▶ **THE TASK**: Please copy every line of the data in which the string "axis" appears.
_ _ _ _ _ _ _
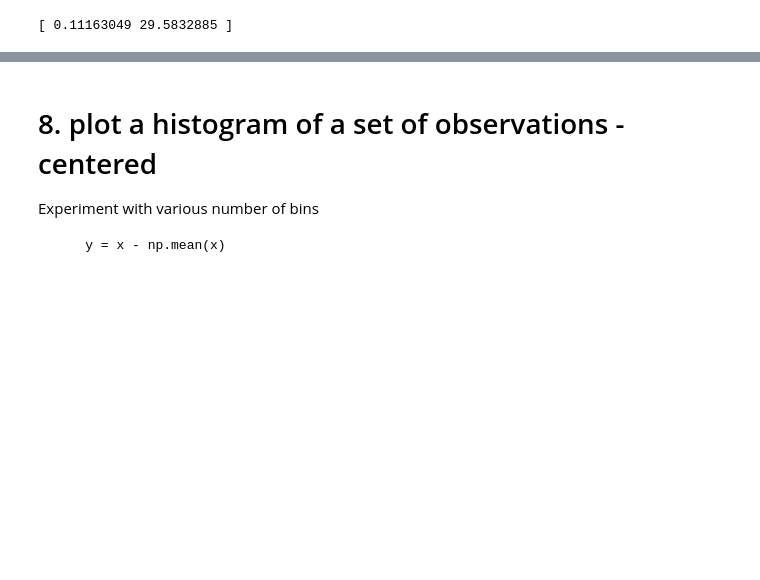
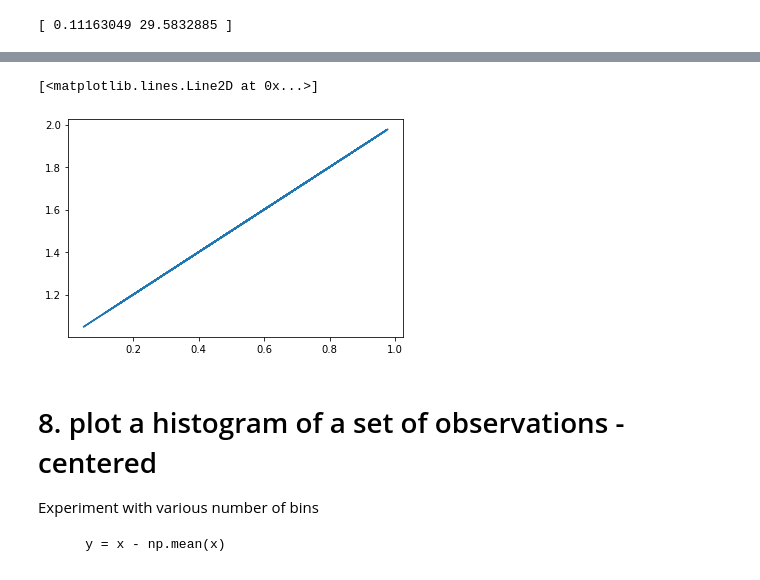
Before and after one commit to YunnC/IODLab, a Jupyter notebook: Lab_1.1.4 Statistics - part 2 Lab_Yunn.ipynb, the cells around one changed output, grey strips where cells are left out. Drawn from its saved outputs; the diff is of its cells as text; code cells hidden in the pictures; blank space fills up the shorter version.

```diff
--- a/Lab_1.1.4 Statistics - part 2 Lab_Yunn.ipynb
+++ b/Lab_1.1.4 Statistics - part 2 Lab_Yunn.ipynb
@@ -173,25 +178,29 @@ print(np.polyfit(x,y,1))
 # %%
 # sample points
 X = [0, 5, 10, 15, 20]
 Y = [0, 7, 10, 13, 20]
 
 # solve for a and b
 def best_fit(X, Y):
     '''
     Return m, b
     '''
 
     m = 1
     b = 1
 
     return m, b
 
 # solution
 m, b = best_fit(X, Y)
 #best fit line:
 #y = 0.80 + 0.92x
 
 # plot points and fit line
+plt.plot(x, m*x + b)
+# %% [output]
+[<matplotlib.lines.Line2D at 0x...>]
+[figure, added]
 # %% [markdown]
 # 8. plot a histogram of a set of observations - centered
 
```
Also changed, not shown: parts of 4 cells of this notebook, 1 other file.
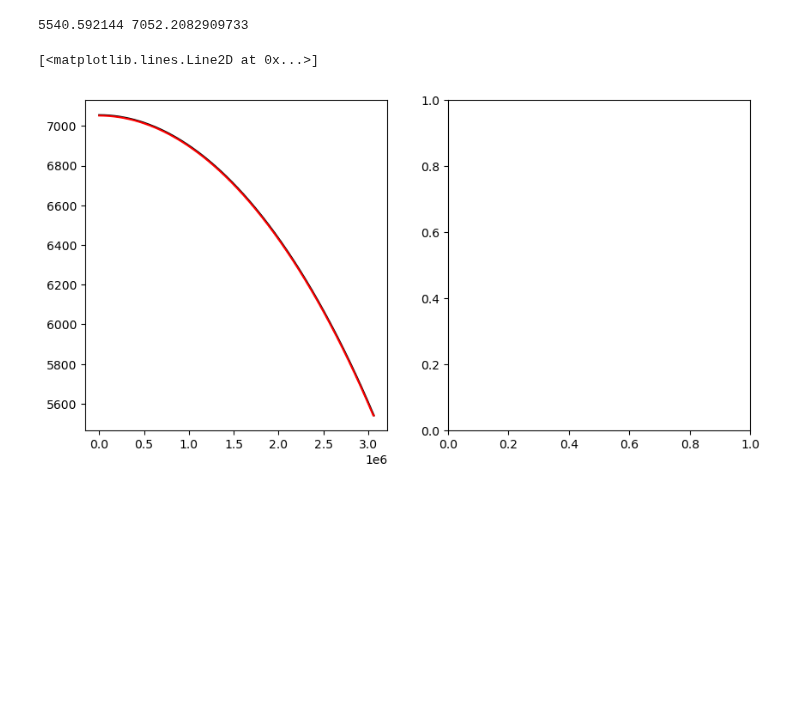
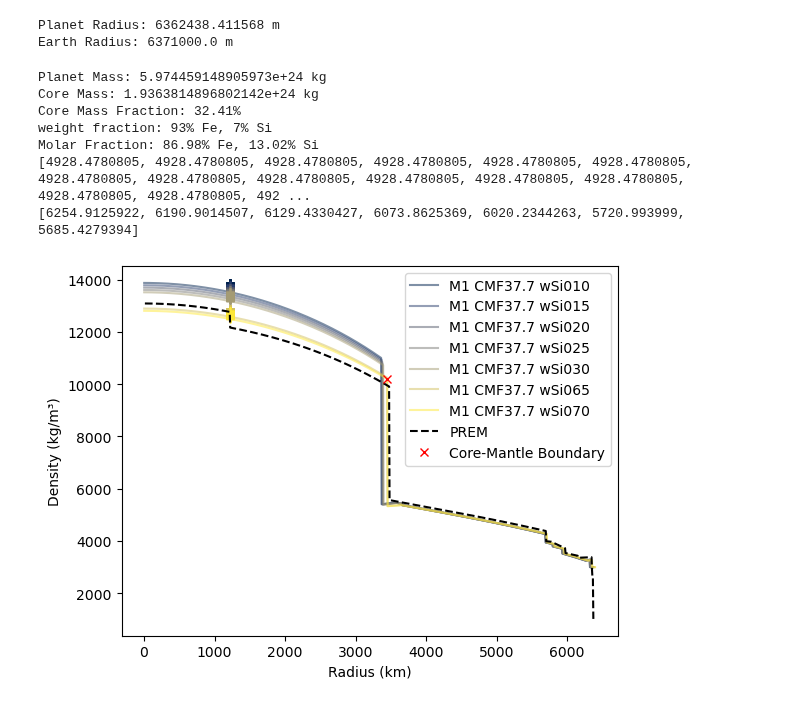
Before and after one commit to louis-mueller/geodynamo, a Jupyter notebook: core/Check_core_params-1.ipynb, the cells around one changed output. Cells and saved outputs as stored; diff of their text form; code cells hidden in the pictures; blank space fills up the shorter version.

Commit message:
new additions to density analysis of 1D Structure, new processing routine

```diff
--- a/core/Check_core_params-1.ipynb
+++ b/core/Check_core_params-1.ipynb
@@ -215,22 +140,53 @@ outer core concentration of M1_Fe3 13.29%
-# %%
-T1 = np.array(planets[prof]['T'])
-r = np.array(planets[prof]['r'])
-g = np.array(planets[prof]['g'])
-alpha = np.array(planets[prof]['alpha'])
-Cp = np.array(planets[prof]['Cp'])
-
-def T(r):
-    Temp = np.zeros_like(r)
-    Temp[0] = T1[0]
-    for i in range(len(r)-1):
-        i = len(r)-(i+1)
-        Temp[i] = T1[0] * np.exp(-sp.integrate.simps(alpha[:i]*g[:i]/Cp[:i],x=r[:i]))
-    return Temp
-
-fig, ax = plt.subplots(1,2, figsize=(10,5))
-ax[0].plot(r, T1, label='T1',color = 'k')
-ax[0].plot(r, T(r), label='T2',color = 'r')
-# %% [output]
-5540.592144 7052.2082909733
-[<matplotlib.lines.Line2D at 0x...>]
-[figure, removed]
+# %%
+sim = 'M1_Fe37-7_wSi010'
+print(f'Planet Radius: {planets[sim]['r'][0]} m')
+print(f'Earth Radius: {planets['PREM']['r'][999]} m')
+
+Ticb, Tcmb = [], []
+for prof in profs:
+    sim = prof[0:16]
+    plt.plot(planets[sim]['r']/1000, planets[sim]['rho'], label=labels[sim], color=clrs[profs.index(prof)], alpha = 0.5, linestyle='-')
+    for i in range(len(cores[sim]['r'])-1,0,-1):
+        if cores[sim]['r'][i] > ri:
+            ri_p = cores[sim]['r'][i]
+            Ticb.append(cores[sim]['T'][i])
+            break
+        Tcmb.append(cores[sim]['T'][0])
+        plt.plot(ri_p/1000, cores[sim]['rho'][i], 'r+', color=clrs[profs.index(prof)], alpha = 0.5)
+
+plt.plot(planets['PREM']['r']/1000, planets['PREM']['rho'], label='PREM', color='black', linestyle='--')
+plt.plot(cores[sim]['r'][0]/1000, cores[sim]['rho'][0], 'rx', label='Core-Mantle Boundary')
+
+m = 0
+for i in range(1,len(planets[sim]['r'])-1):
+    m += 4/3*np.pi*(planets[sim]['r'][i-1]**3-planets[sim]['r'][i]**3)*planets[sim]['rho'][i]
+
+m_c = 0
+for i in range(1,len(cores[sim]['r'])-1):
+    m_c += 4/3*np.pi*(cores[sim]['r'][i-1]**3-cores[sim]['r'][i]**3)*cores[sim]['rho'][i]
+
+plt.xlabel('Radius (km)')
+plt.ylabel('Density (kg/m³)')
+plt.legend()
+
+print(f'Planet Mass: {m} kg')
+print(f'Core Mass: {m_c} kg')
+print(f'Core Mass Fraction: {m_c/m:.2%}')
+XFe = (93/55.845)/(93/55.845 + 7/28.0855)  # Molar fraction Fe-7Si
+XSi = 1.0 - XFe  # Molar fraction Fe-7Si
+print(f'weight fraction: 93% Fe, 7% Si')
+print(f'Molar Fraction: {XFe:.2%} Fe, {XSi:.2%} Si')
+
+print(Tcmb)
+print(Ticb)
+# %% [output]
+Planet Radius: 6362438.411568 m
+Earth Radius: 6371000.0 m
+Planet Mass: 5.974459148905973e+24 kg
+Core Mass: 1.9363814896802142e+24 kg
+Core Mass Fraction: 32.41%
+weight fraction: 93% Fe, 7% Si
+Molar Fraction: 86.98% Fe, 13.02% Si
+[4928.4780805, 4928.4780805, 4928.4780805, 4928.4780805, 4928.4780805, 4928.4780805, 4928.4780805, 4928.4780805, 4928.4780805, 4928.4780805, 4928.4780805, 4928.4780805, 4928.4780805, 4928.4780805, 492 ...
+[6254.9125922, 6190.9014507, 6129.4330427, 6073.8625369, 6020.2344263, 5720.993999, 5685.4279394]
+[figure, added]
```
Also changed, not shown: parts of 5 cells of this notebook, 7 other files.
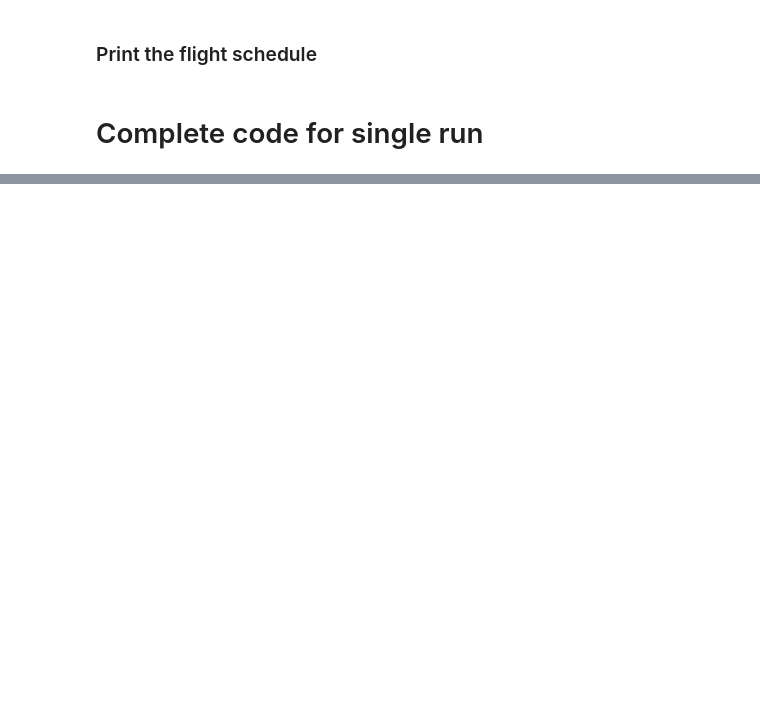
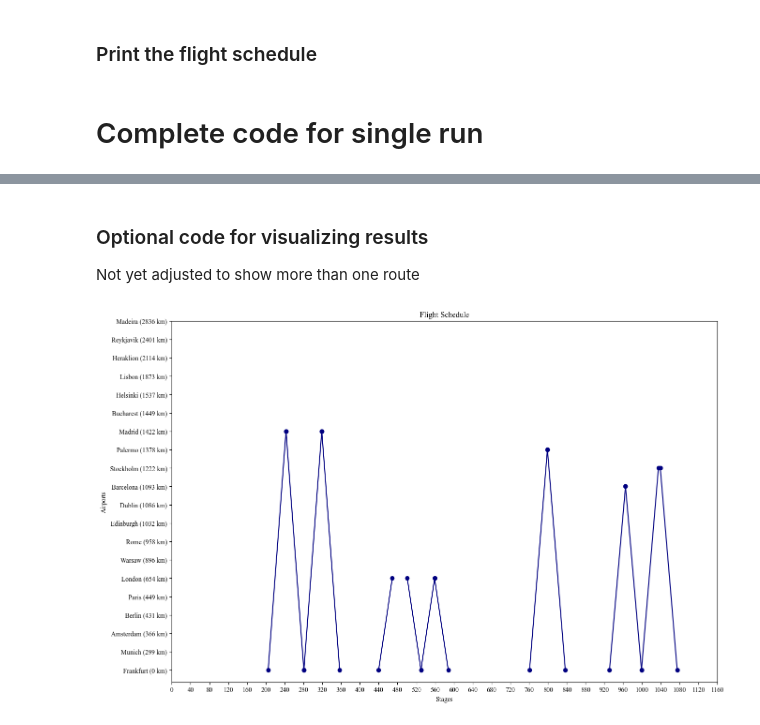
Before and after one commit to thieme03/Assignment-2, a Jupyter notebook: G28_Assignment_2.ipynb, the cells around one changed output, grey strips where cells are left out. Drawn from its saved outputs; the diff is of its cells as text; code cells hidden in the pictures; blank space fills up the shorter version.

Commit message:
Added visualizations for the flight schedule

```diff
--- a/G28_Assignment_2.ipynb
+++ b/G28_Assignment_2.ipynb
@@ -637,3 +634,57 @@ iteration:  2
 available aircrafts: type 1:  1.0  | type 2:  0  | type 3:  0
 [9428.134821741807, 1597.2445907166145, [205, 243, 3, 4, 23000.0], [243, 281, 4, 3, 23000.0], [281, 319, 3, 4, 23000.0], [319, 357, 4, 3, 23000.0], [440, 469, 3, 0, 23000.0], [501, 530, 0, 3, 23000.0] ...
 no more aircrafts available or profitable
+# %% [markdown]
+### Optional code for visualizing results
+Not yet adjusted to show more than one route
+# %%
+from matplotlib import rcParams
+import matplotlib.pyplot as plt
+
+# Stel het lettertype in op Times New Roman
+rcParams['font.family'] = 'serif'
+rcParams['font.serif'] = ['Times New Roman']
+
+# Assuming `flight_schedule` is the output from `get_best_path` function
+flight_schedule = get_best_path(3, 0, 0)[0][2:]
+
+# Sort airports by distance from the hub (Frankfurt)
+hub_index = 3
+distances = [(i, distance(hub_index, i)) for i in range(len(cities))]
+sorted_airports = sorted(distances, key=lambda x: x[1])
+
+# Create a mapping from airport index to y-axis position
+airport_to_y = {airport[0]: idx for idx, airport in enumerate(sorted_airports)}
+
+# Create the plot
+fig, ax = plt.subplots(figsize=(15, 10))
+
+# Plot each flight
+for flight in flight_schedule:
+    dep_stage, arr_stage, dep_airport, arr_airport, cargo = flight
+    if dep_airport != arr_airport:
+        ax.plot([dep_stage, arr_stage], [airport_to_y[dep_airport], airport_to_y[arr_airport]], marker='o', color='navy')
+
+# Set y-axis labels to airport names
+ax.set_yticks(range(len(cities)))
+ax.set_yticklabels([cities[airport[0]] for airport in sorted_airports])
+
+# Set y-axis positions proportional to distance from Frankfurt
+y_positions = [airport[1] for airport in sorted_airports]
+ax.set_yticks(range(len(cities)))
+ax.set_yticklabels([cities[airport[0]] for airport in sorted_airports])
+ax.set_yticks([airport_to_y[airport[0]] for airport in sorted_airports])
+ax.set_yticklabels([f"{cities[airport[0]]} ({int(airport[1])} km)" for airport in sorted_airports])
+
+# Set x-axis labels to show every 40th stage
+ax.set_xticks(range(0, 1200, 40))
+ax.set_xticklabels(range(0, 1200, 40))
+
+# Add labels and title
+ax.set_xlabel('Stages')
+ax.set_ylabel('Airports')
+ax.set_title('Flight Schedule')
+
+plt.show()
+# %% [output]
+[figure, added]
```
Also changed, not shown: parts of 1 cell of this notebook, 1 other file.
_ _ _ _ _ _ _
▶ **FINISHED TASK**:
+# Create a mapping from airport index to y-axis position
+# Set y-axis labels to airport names
+# Set y-axis positions proportional to distance from Frankfurt
+# Set x-axis labels to show every 40th stage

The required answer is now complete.